They said the injured kids are all boys, but Jessica has short hair, Terrie Berger kept thinking to herself. But they would know. They wouldn't say it was a boy if it was a girl. Would they?
Berger tugged on her short red hair with trembling hands as she stood outside the North Valley Jewish Community Center in the Granada Hills area of Los Angeles on Tuesday. She tried to calm herself. Jessica is okay, she thought. She has to be.
Berger had been in a meeting at the nearby aerospace company where she works when her mobile phone rang. It was her friend Susie, who was always joking.
"Terrie, I heard there was a shooting at the school!"
"Susie, stop it. That's not funny."
"Terrie, I swear to you."
Berger rushed out of the room.
"Hey, where do you think you're going?" her boss called after her. She didn't answer.
Outside, she heard the buzz of helicopters. Oh God. She jumped in her car. In 10 minutes, she was at the community center where she had dropped off 6-year-old Jessica for camp just before 8 a.m. The little girl had bounded in, excited for another day of swimming, Israeli folk dancing and learning Hebrew.
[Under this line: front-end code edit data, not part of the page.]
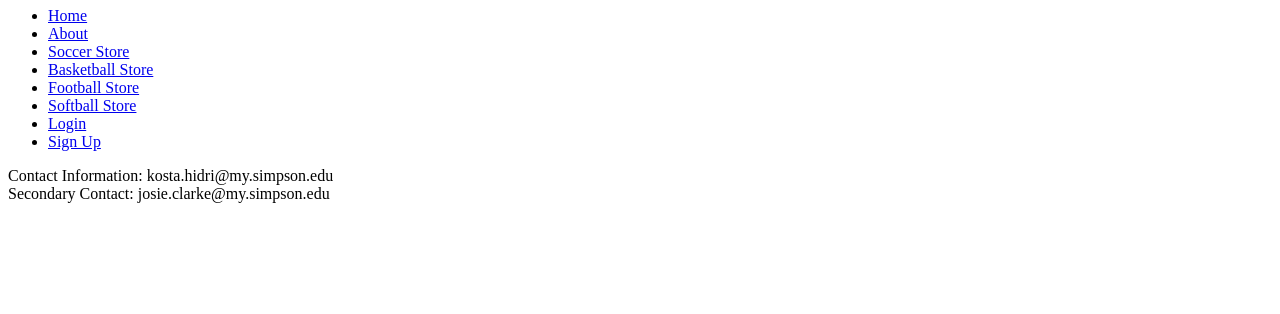
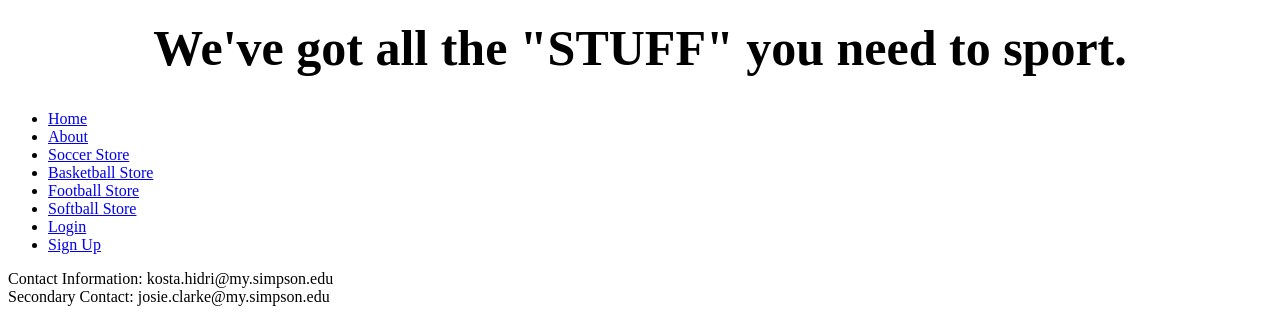
Before and after one commit to josieclarke/k_j_sports_store, a plain HTML site: page index_kh.html in a window 1280 px wide. Shown: the part 733-1047 px from the top of the page. Before the commit the page ends 944 px from the top, so only its background shows below. Drawn offline with Linux system fonts and the light colour scheme.

Commit message:
added inline header in index page

```diff
--- a/index_kh.html
+++ b/index_kh.html
@@ -15,6 +15,8 @@
 <body>
 
 <h1>K &amp; J's Local Sports Store</h1>
+<h1 style="text-align:center;font-size: 50px;">We've got all the "STUFF" you need to sport.</h1>
+
 
 <nav>
 	<ul>
```
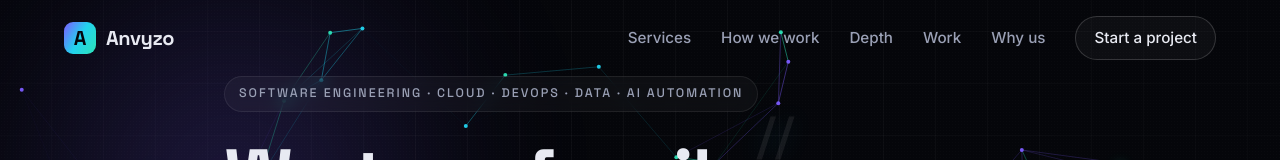
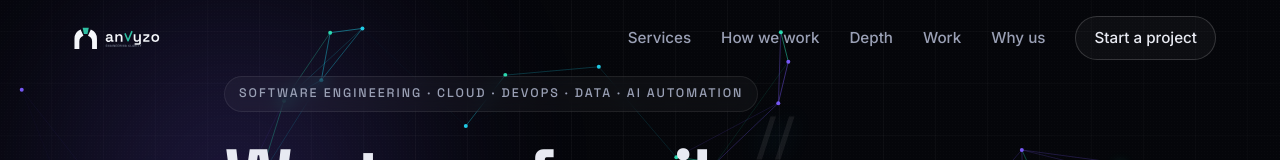
Before and after one commit to Anvyzo/anvyzo.github.io, a plain HTML site: page index.html in a window 1280 px wide. Shown: the top 160 px of the page. Drawn offline with nearby package versions, Linux system fonts and the light colour scheme; animation ran at ten frames a second.

Commit message:
feat: use official logo and favicon
Replace the text A mark in the nav and footer with the official Anvyzo wordmark (light-ink variant for the dark UI, baked background rectangle removed so it renders transparent), and use the badge icon as the favicon.

```diff
--- a/assets/css/styles.css
+++ b/assets/css/styles.css
@@ -386,16 +386,8 @@ body::after {
 }
 .nav__inner { display: flex; align-items: center; justify-content: space-between; }
 
-.nav__logo { display: inline-flex; align-items: center; gap: 10px; font-family: var(--font-display); font-weight: 700; font-size: 1.25rem; }
-.nav__mark {
-  display: grid; place-items: center;
-  width: 32px; height: 32px;
-  border-radius: 9px;
-  background: var(--grad);
-  color: #04060B;
-  font-weight: 700;
-}
-.nav__word { letter-spacing: -0.02em; }
+.nav__logo { display: inline-flex; align-items: center; }
+.nav__logo-img { display: block; height: 32px; width: auto; }
 
 .nav__links { display: flex; align-items: center; gap: 30px; }
 .nav__links a { color: var(--text-dim); font-size: 0.95rem; font-weight: 500; transition: color 0.2s ease; position: relative; }
--- a/index.html
+++ b/index.html
@@ -78,8 +78,7 @@
   <header class="nav" id="nav">
     <div class="container nav__inner">
       <a href="#top" class="nav__logo" aria-label="Anvyzo home">
-        <span class="nav__mark" aria-hidden="true">A</span>
-        <span class="nav__word">Anvyzo</span>
+        <img src="assets/logo.svg" alt="" class="nav__logo-img" />
       </a>
 
       <nav class="nav__links" id="navLinks" aria-label="Primary">
@@ -554,8 +553,7 @@
     <div class="container footer__grid">
       <div class="footer__brand">
         <a href="#top" class="nav__logo">
-          <span class="nav__mark" aria-hidden="true">A</span>
-          <span class="nav__word">Anvyzo</span>
+          <img src="assets/logo.svg" alt="Anvyzo" class="nav__logo-img" />
         </a>
         <p>Clarity, speed, and senior execution for serious software.</p>
         <p class="footer__loc">Canada · Serving North America, the UK &amp; Australia</p>
```
Also changed, not shown: assets/favicon.svg, assets/logo.svg (added).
Now the street was packed with television cameras and frantic parents with phones pressed to their ears, straining to see past the yellow police tape.
Berger tried to get through the crush but was ordered back.
She pulled out her phone and dialed her office, where her husband also works.
"Tell Gary to get over here," she said tearfully. "Tell him there's been a shooting and they won't let me in to get Jessica."
A few minutes later, Gary arrived and then rushed over to a nearby temple where police said some children had been taken.
Berger suddenly let out a cry.
There was Jessica, holding on to her father's hand, calmly walking down the street toward her.
"Oh!" Berger moaned. She rushed to the little girl and swooped her up, crying and planting kisses all over her face.
Jessica hugged her mother tightly and looked at all the cameras and police cars.
"What happened?" the little girl asked, puzzled.
"Mommy will tell you later," Berger said, squeezing her tightly. "Let's just go home."